Entries taken from a collection:

╔══

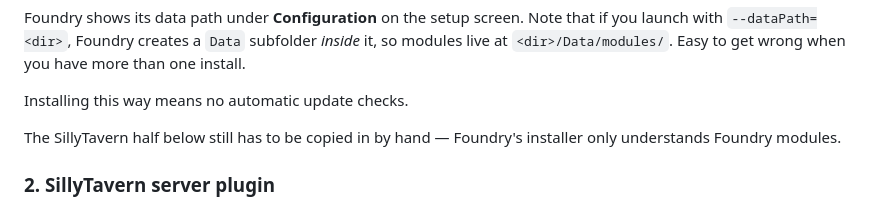
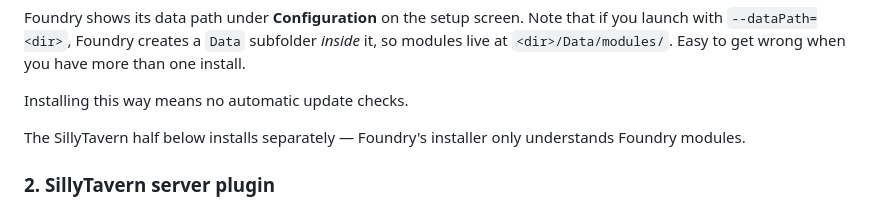
Before and after one commit to masterevan27/foundryvtt-to-sillytavern-nhp-uplink, a Markdown page: README.md, the part around one of its changes. GitHub-like rendering; folded sections open.

```diff
--- a/README.md
+++ b/README.md
@@ -183,8 +184,8 @@ Installing this way means no automatic update checks.
 
 </details>
 
-The SillyTavern half below still has to be copied in by hand — Foundry's
-installer only understands Foundry modules.
+The SillyTavern half below installs separately — Foundry's installer only
+understands Foundry modules.
 
 ### 2. SillyTavern server plugin
 
```
Also changed, not shown: other parts of README.md (+45 -7 lines).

╚══

Task to carry out >> Please find each line in the records above that holds the word "installer", and copy it.

Your response >>
-installer only understands Foundry modules.
+The SillyTavern half below installs separately — Foundry's installer only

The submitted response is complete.